-------- DATA SHOWN

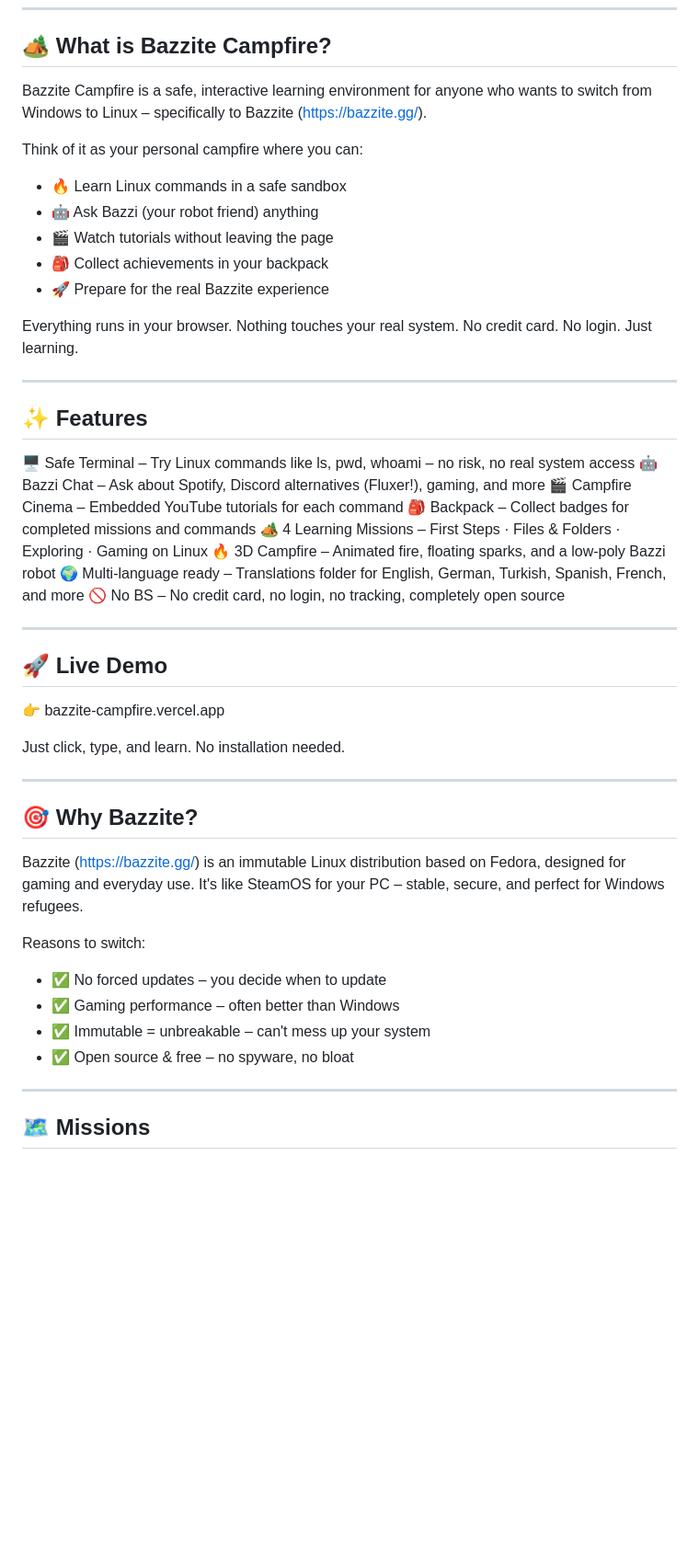
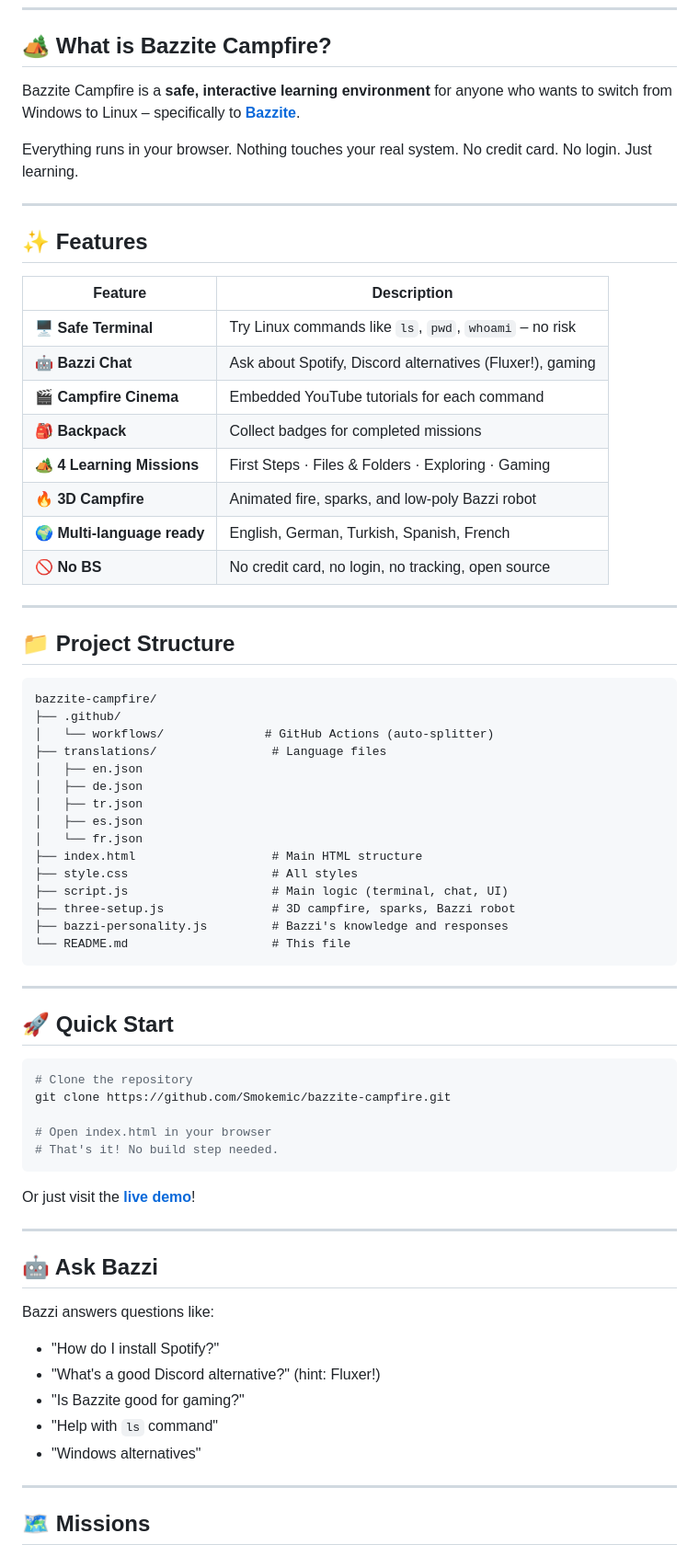
Before and after one commit to Smokemic/bazzite-campfire, a Markdown page: README.md, the part around one of its changes. Shown at 92% size. Rendered like a GitHub page; blank space fills up the shorter version.

````diff
--- a/README.md
+++ b/README.md
@@ -12,14 +10,7 @@
 
 ## 🏕️ What is Bazzite Campfire?
 
-Bazzite Campfire is a safe, interactive learning environment for anyone who wants to switch from Windows to Linux – specifically to Bazzite (https://bazzite.gg/).
-
-Think of it as your personal campfire where you can:
-- 🔥 Learn Linux commands in a safe sandbox
-- 🤖 Ask Bazzi (your robot friend) anything
-- 🎬 Watch tutorials without leaving the page
-- 🎒 Collect achievements in your backpack
-- 🚀 Prepare for the real Bazzite experience
+Bazzite Campfire is a **safe, interactive learning environment** for anyone who wants to switch from Windows to Linux – specifically to **[Bazzite](https://bazzite.gg/)**.
 
 Everything runs in your browser. Nothing touches your real system. No credit card. No login. Just learning.
 
@@ -27,34 +18,63 @@ Everything runs in your browser. Nothing touches your real system. No credit car
 
 ## ✨ Features
 
-🖥️ Safe Terminal – Try Linux commands like ls, pwd, whoami – no risk, no real system access
-🤖 Bazzi Chat – Ask about Spotify, Discord alternatives (Fluxer!), gaming, and more
-🎬 Campfire Cinema – Embedded YouTube tutorials for each command
-🎒 Backpack – Collect badges for completed missions and commands
-🏕️ 4 Learning Missions – First Steps · Files & Folders · Exploring · Gaming on Linux
-🔥 3D Campfire – Animated fire, floating sparks, and a low-poly Bazzi robot
-🌍 Multi-language ready – Translations folder for English, German, Turkish, Spanish, French, and more
-🚫 No BS – No credit card, no login, no tracking, completely open source
+| Feature | Description |
+|---------|-------------|
+| 🖥️ **Safe Terminal** | Try Linux commands like `ls`, `pwd`, `whoami` – no risk |
+| 🤖 **Bazzi Chat** | Ask about Spotify, Discord alternatives (Fluxer!), gaming |
+| 🎬 **Campfire Cinema** | Embedded YouTube tutorials for each command |
+| 🎒 **Backpack** | Collect badges for completed missions |
+| 🏕️ **4 Learning Missions** | First Steps · Files & Folders · Exploring · Gaming |
+| 🔥 **3D Campfire** | Animated fire, sparks, and low-poly Bazzi robot |
+| 🌍 **Multi-language ready** | English, German, Turkish, Spanish, French |
+| 🚫 **No BS** | No credit card, no login, no tracking, open source |
 
 ---
 
-## 🚀 Live Demo
+## 📁 Project Structure
 
-👉 bazzite-campfire.vercel.app
-
-Just click, type, and learn. No installation needed.
+```
+bazzite-campfire/
+├── .github/
+│   └── workflows/              # GitHub Actions (auto-splitter)
+├── translations/                # Language files
+│   ├── en.json
+│   ├── de.json
+│   ├── tr.json
+│   ├── es.json
+│   └── fr.json
+├── index.html                   # Main HTML structure
+├── style.css                    # All styles
+├── script.js                    # Main logic (terminal, chat, UI)
+├── three-setup.js               # 3D campfire, sparks, Bazzi robot
+├── bazzi-personality.js         # Bazzi's knowledge and responses
+└── README.md                    # This file
+```
 
 ---
 
-## 🎯 Why Bazzite?
+## 🚀 Quick Start
 
-Bazzite (https://bazzite.gg/) is an immutable Linux distribution based on Fedora, designed for gaming and everyday use. It's like SteamOS for your PC – stable, secure, and perfect for Windows refugees.
+```bash
+# Clone the repository
+git clone https://github.com/Smokemic/bazzite-campfire.git
 
-Reasons to switch:
-- ✅ No forced updates – you decide when to update
-- ✅ Gaming performance – often better than Windows
-- ✅ Immutable = unbreakable – can't mess up your system
-- ✅ Open source & free – no spyware, no bloat
+# Open index.html in your browser
+# That's it! No build step needed.
+```
+
+Or just visit the **[live demo](https://bazzite-campfire.vercel.app)**!
+
+---
+
+## 🤖 Ask Bazzi
+
+Bazzi answers questions like:
+- "How do I install Spotify?"
+- "What's a good Discord alternative?" (hint: Fluxer!)
+- "Is Bazzite good for gaming?"
+- "Help with `ls` command"
+- "Windows alternatives"
 
 ---
 
````
Also changed, not shown: other parts of README.md (+15 -72 lines).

----------------

_ABOUT THIS EXERCISE_: Each line above with the word "your" needs to be copied.

_EXERCISE RESPONSE_:
-Think of it as your personal campfire where you can:
-- 🤖 Ask Bazzi (your robot friend) anything
-- 🎒 Collect achievements in your backpack
 Everything runs in your browser. Nothing touches your real system. No credit card. No login. Just learning.
@@ -27,34 +18,63 @@ Everything runs in your browser. Nothing touches your real system. No credit car
-Bazzite (https://bazzite.gg/) is an immutable Linux distribution based on Fedora, designed for gaming and everyday use. It's like SteamOS for your PC – stable, secure, and perfect for Windows refugees.
-- ✅ Immutable = unbreakable – can't mess up your system
+# Open index.html in your browser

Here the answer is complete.